OWNERSHIP Central Government
IS IT UNDER RELIGIOUS USE Yes
ADMINISTRATIVE CONTROL Archaeological Survey of India, Mumbai Circle.
PUBLISHED REFERENCES,
IF ANY:
(1) M. S. Naravane, Forts of Maharashtra, (Delhi 1995). (2) James Burgess, Revised List of Antiquarian remains in the Bombay Presidency (Vol. XVI), (Bombay 1885). (3) A. S. Pathak, (Executive Editor & Secretary), Gazetteer of the Bombay Presidency – Thana Places of Interest, Facsimile Reproduction, Vol. XIV, (Bombay 2000, originally printed in 1882).
Ambarnath Temple
DISTRICT Thane TEHSIL / SUB-DIVISION: Kalyan
LOCALITY Ambarnath (Lat. 190 12’ Long. 720 10’)
NOTIFICATION NO.: 2704 – A, dated 26.05.1909
APPROACH: Airport- Mumbai, Railway Station- Ambarnath, Bus station- Ambarnath
BRIEF DESCRIPTION: The temple of Ambarnath is in Bhumija style dated to 1060 AD according to an inscription.
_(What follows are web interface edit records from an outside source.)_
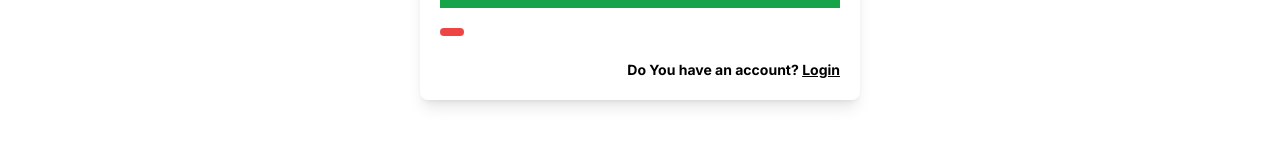
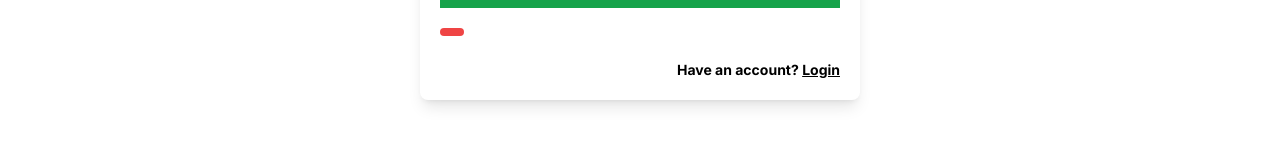
Before and after one commit to jimulen/carlendingsite, a Next.js app: page /Register in a window 1280 px wide. Shown: the part 656-800 px from the top of the page. Built offline with nearby package versions, Linux system fonts and the light colour scheme.

Commit message:
semi commit

```diff
--- a/app/Register/page.tsx
+++ b/app/Register/page.tsx
@@ -82,7 +82,7 @@ const Register = () => {
                     <input onChange={(e) => setName(e.target.value)} type="text" placeholder="Location" />
                     <button type="submit" className='bg-green-600 text-white font-bold cursor-pointer px-6 py-2'>Register</button>
         <div className='bg-red-500 text-white w-fit py-1 px-3 text-sm rounded-md mt-2 '>{error}</div>
-        <Link className='text-sm mt-3 text-right' href={'/Login'}> Do You have an account? <span className='underline'>Login</span></Link>
+        <Link className='text-sm mt-3 text-right' href={'/Login'}> Have an account? <span className='underline'>Login</span></Link>
                 </form>
             </div>
         </div>
```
It was built during the reign of the Silahara dynasty using basalt stone. Originally the temple had a walled enclosure, now missing. The temple consists of a garbhagriha, and a mandapa with three porches on the north, south and west. The mandapa consists of a central square, which is surrounded by aisles and passage on the four sides. The east passage leads to the garbhagriha.
TOPOGRAPHICAL FEATURES: This monument is situated 7 Kms southeast of Kalyan.
OWNERSHIP Central Government
IS IT UNDER RELIGIOUS USE Yes
ADMINISTRATIVE CONTROL Archaeological Survey of India, Mumbai Circle.
PUBLISHED REFERENCES,
IF ANY:
(1) H. Cousens, The Architectural Antiquities of Western India, (London 1887). (2) H. D. Sankalia & A. V. Naik, Bulletin of the Deccan College, Vol. I, Nos. 2 – 4, (Poona 1940). (3) A. S. Pathak, (Executive Editor & Secretary), Gazetteer of the Bombay Presidency – Thana Places of Interest, Facsimile Reproduction, Vol. XIV, (Bombay 2000, originally printed in 1882). (4) V. V. Mirashi (ed.), Inscriptions of Silharas, Corpus Inscription Indicarum, (New Delhi 1977). (5) H. Cousens, Medieval temple of the Deccan, (New Delhi 1985).